How To Encourage Loyalty In Your Team

Few things are as stressful and frustrating as having disloyal direct reports. You’re never confident whether they’re giving you the right information, alerting you when there are problems, giving you the benefit of their expertise—or really, doing their job at all.

[Related: How I Hire: You Can't Build a Team With All Point Guards]

On the other hand, having loyal employees makes your job far easier and more enjoyable. Let’s look at five ways to encourage loyalty in the people who report to you.

1. Give Credit Where Credit Is Due

It’s pretty common for an employee to have a brilliant suggestion—only for the boss to swoop in and steal it. Watching your idea passed off as your manager’s does very little to endear you to that person.

You should be careful not to take ownership for your direct reports’ work. If they produce something great (which hopefully they will), make sure you present it to your bosses or co-workers by saying, “John Doe, who works under me as a Python developer, came up with a really innovative proposal for debugging our software more quickly...”

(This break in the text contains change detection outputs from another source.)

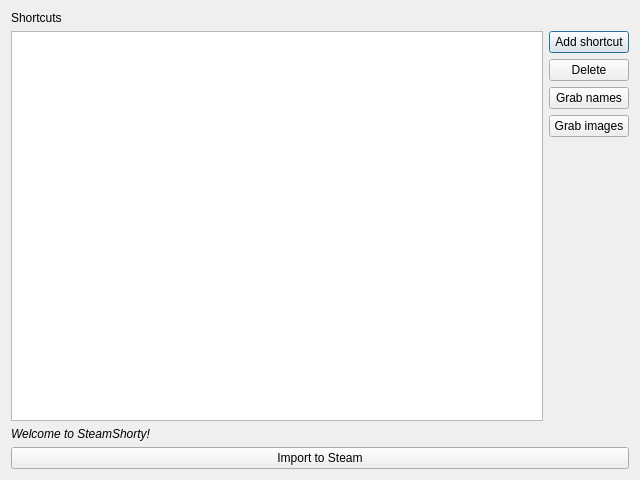
Qt form main_window.ui (OmarQurashi868/shortyQt) before a commit.
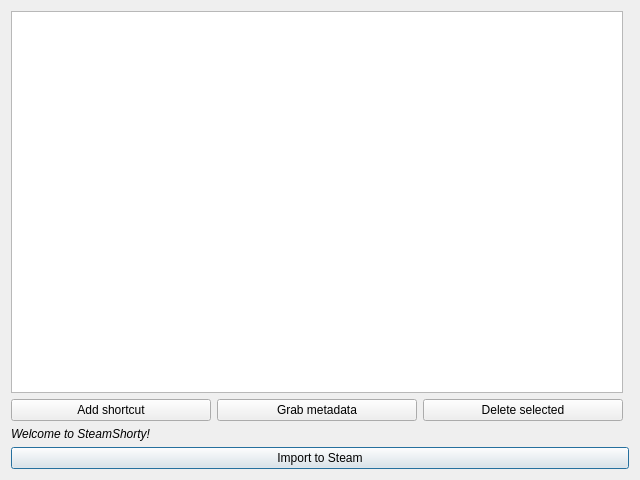
The same form after that commit.

Commit message: window works and gui split into file

What changed in the file:
```diff
--- a/main_window.ui
+++ b/main_window.ui
@@ -14,59 +14,20 @@
    <string>SteamShorty</string>
   </property>
   <layout class="QGridLayout" name="gridLayout">
-   <item row="0" column="0">
-    <widget class="QLabel" name="shortcutsLabel">
+   <item row="2" column="0" colspan="2">
+    <widget class="QLabel" name="statusLabel">
+     <property name="font">
+      <font>
+       <italic>true</italic>
+       <bold>false</bold>
+      </font>
+     </property>
      <property name="text">
-      <string>Shortcuts</string>
+      <string>Welcome to SteamShorty!</string>
      </property>
     </widget>
    </item>
-   <item row="1" column="1">
-    <layout class="QVBoxLayout" name="verticalLayout">
-     <item>
-      <widget class="QPushButton" name="addButton">
-       <property name="text">
-        <string>Add shortcut</string>
-       </property>
-      </widget>
-     </item>
-     <item>
-      <widget class="QPushButton" name="deleteButton">
-       <property name="text">
-        <string>Delete</string>
-       </property>
-      </widget>
-     </item>
-     <item>
-      <widget class="QPushButton" name="nameButton">
-       <property name="text">
-        <string>Grab names</string>
-       </property>
-      </widget>
-     </item>
-     <item>
-      <widget class="QPushButton" name="imageButton">
-       <property name="text">
-        <string>Grab images</string>
-       </property>
-      </widget>
-     </item>
-     <item>
-      <spacer name="verticalSpacer">
-       <property name="orientation">
-        <enum>Qt::Orientation::Vertical</enum>
-       </property>
-       <property name="sizeHint" stdset="0">
-        <size>
-         <width>20</width>
-         <height>40</height>
-        </size>
-       </property>
-      </spacer>
-     </item>
-    </layout>
-   </item>
-   <item row="4" column="0" colspan="2">
+   <item row="3" column="0" colspan="2">
     <widget class="QPushButton" name="importButton">
      <property name="toolTip">
       <string/>
@@ -76,7 +37,7 @@
      </property>
     </widget>
    </item>
-   <item row="1" column="0">
+   <item row="0" column="0">
     <widget class="QTableWidget" name="shortcutsList">
      <property name="sizePolicy">
       <sizepolicy hsizetype="Expanding" vsizetype="Expanding">
@@ -86,18 +47,30 @@
      </property>
     </widget>
    </item>
-   <item row="3" column="0" colspan="2">
-    <widget class="QLabel" name="statusLabel">
-     <property name="font">
-      <font>
-       <italic>true</italic>
-       <bold>false</bold>
-      </font>
-     </property>
-     <property name="text">
-      <string>Welcome to SteamShorty!</string>
-     </property>
-    </widget>
+   <item row="1" column="0">
+    <layout class="QHBoxLayout" name="horizontalLayout">
+     <item>
+      <widget class="QPushButton" name="addButton">
+       <property name="text">
+        <string>Add shortcut</string>
+       </property>
+      </widget>
+     </item>
+     <item>
+      <widget class="QPushButton" name="dataButton">
+       <property name="text">
+        <string>Grab metadata</string>
+       </property>
+      </widget>
+     </item>
+     <item>
+      <widget class="QPushButton" name="deleteButton">
+       <property name="text">
+        <string>Delete selected</string>
+       </property>
+      </widget>
+     </item>
+    </layout>
    </item>
   </layout>
  </widget>
```
Left out of the diff: 3 changed lines with no effect on the pictures. The commit also changes 4 other files.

When your employees are physically in the room for this dialogue, it’ll be effective in inspiring trust. When they’re not in the room and you still give them credit, they’ll likely hear about from another source (“Great job on that debug concept, John!”) and will infer that you’re the type of boss who doesn’t need or want to steal the praise.

2. Talk About Their Career Goals

Another way to help your employees trust you? Make sure you’re talking about their career goals. You’ll show that you’re invested in their professional development and future career, not just what they can do for you right now.

If you have scheduled check-ins, consider setting aside five or 10 minutes during each to ask where they see themselves going, what their ideal jobs are, what lessons or skills they need to get there, and how you can help.

If you don’t have scheduled check-ins, then remember to ask the same questions throughout your day-to-day interactions.

3. Be Their Advocate

Yes, your direct reports work for you, but you also need to work for them. To instill commitment in them, act as their champion within the organization.

If you notice an employee with a long commute is struggling to make it to the office on time in the morning, ask your boss to relax the office start time for those who live far away. Or maybe your team is frustrated with an out-of-date policy or program. Take those frustrations to your manager and explain why updating the policy will benefit the entire organization.

Your employees should know that you’ll act on their behalf. If you stand up for them, they’ll be motivated to work harder, and  if anything negative happens to you, they’ll definitely leap into action.

4. Be Transparent

Transparent organizations usually have devoted employees. When the team feels like they’re informed, they also feel more responsible for the company’s success.

If you’re a mid-level manager, you’re probably not going to be calling the shots about how much you tell your direct reports concerning business financials, status, upcoming changes, expansions or reductions, and so on. You can, however, ask your boss if you can share more with your team in any of these areas.

Explain the benefits and what information you’d like to update them on. Even if you don’t get the green light, you can get some of the same effects by implementing transparency within your specific department or team.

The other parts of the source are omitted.